*** Opening of DATA FOR THE TASK ***
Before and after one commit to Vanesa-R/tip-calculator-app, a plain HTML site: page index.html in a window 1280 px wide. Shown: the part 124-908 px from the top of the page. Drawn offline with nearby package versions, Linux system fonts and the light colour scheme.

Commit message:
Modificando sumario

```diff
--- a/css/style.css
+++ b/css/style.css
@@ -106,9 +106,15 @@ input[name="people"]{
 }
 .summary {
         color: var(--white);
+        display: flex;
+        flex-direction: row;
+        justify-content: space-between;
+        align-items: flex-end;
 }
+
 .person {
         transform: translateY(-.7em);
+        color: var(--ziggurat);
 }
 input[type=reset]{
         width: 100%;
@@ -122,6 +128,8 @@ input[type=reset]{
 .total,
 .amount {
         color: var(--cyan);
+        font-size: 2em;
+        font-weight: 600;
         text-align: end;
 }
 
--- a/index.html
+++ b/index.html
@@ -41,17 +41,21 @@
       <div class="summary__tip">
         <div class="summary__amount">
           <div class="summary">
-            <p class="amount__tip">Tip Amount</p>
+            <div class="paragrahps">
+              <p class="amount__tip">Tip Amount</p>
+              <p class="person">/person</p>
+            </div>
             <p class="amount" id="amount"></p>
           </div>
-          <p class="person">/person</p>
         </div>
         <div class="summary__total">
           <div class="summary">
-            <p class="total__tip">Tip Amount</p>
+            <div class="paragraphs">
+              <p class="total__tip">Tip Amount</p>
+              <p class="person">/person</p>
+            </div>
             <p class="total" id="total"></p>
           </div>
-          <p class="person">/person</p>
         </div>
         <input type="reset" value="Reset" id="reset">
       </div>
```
*** Close of DATA FOR THE TASK ***
Reproduce the entries exactly, dropping nothing.

TASK OUTPUT:
Before and after one commit to Vanesa-R/tip-calculator-app, a plain HTML site: page index.html in a window 1280 px wide. Shown: the part 124-908 px from the top of the page. Drawn offline with nearby package versions, Linux system fonts and the light colour scheme.

Commit message:
Modificando sumario

```diff
--- a/css/style.css
+++ b/css/style.css
@@ -106,9 +106,15 @@ input[name="people"]{
 }
 .summary {
         color: var(--white);
+        display: flex;
+        flex-direction: row;
+        justify-content: space-between;
+        align-items: flex-end;
 }
+
 .person {
         transform: translateY(-.7em);
+        color: var(--ziggurat);
 }
 input[type=reset]{
         width: 100%;
@@ -122,6 +128,8 @@ input[type=reset]{
 .total,
 .amount {
         color: var(--cyan);
+        font-size: 2em;
+        font-weight: 600;
         text-align: end;
 }
 
--- a/index.html
+++ b/index.html
@@ -41,17 +41,21 @@
       <div class="summary__tip">
         <div class="summary__amount">
           <div class="summary">
-            <p class="amount__tip">Tip Amount</p>
+            <div class="paragrahps">
+              <p class="amount__tip">Tip Amount</p>
+              <p class="person">/person</p>
+            </div>
             <p class="amount" id="amount"></p>
           </div>
-          <p class="person">/person</p>
         </div>
         <div class="summary__total">
           <div class="summary">
-            <p class="total__tip">Tip Amount</p>
+            <div class="paragraphs">
+              <p class="total__tip">Tip Amount</p>
+              <p class="person">/person</p>
+            </div>
             <p class="total" id="total"></p>
           </div>
-          <p class="person">/person</p>
         </div>
         <input type="reset" value="Reset" id="reset">
       </div>
```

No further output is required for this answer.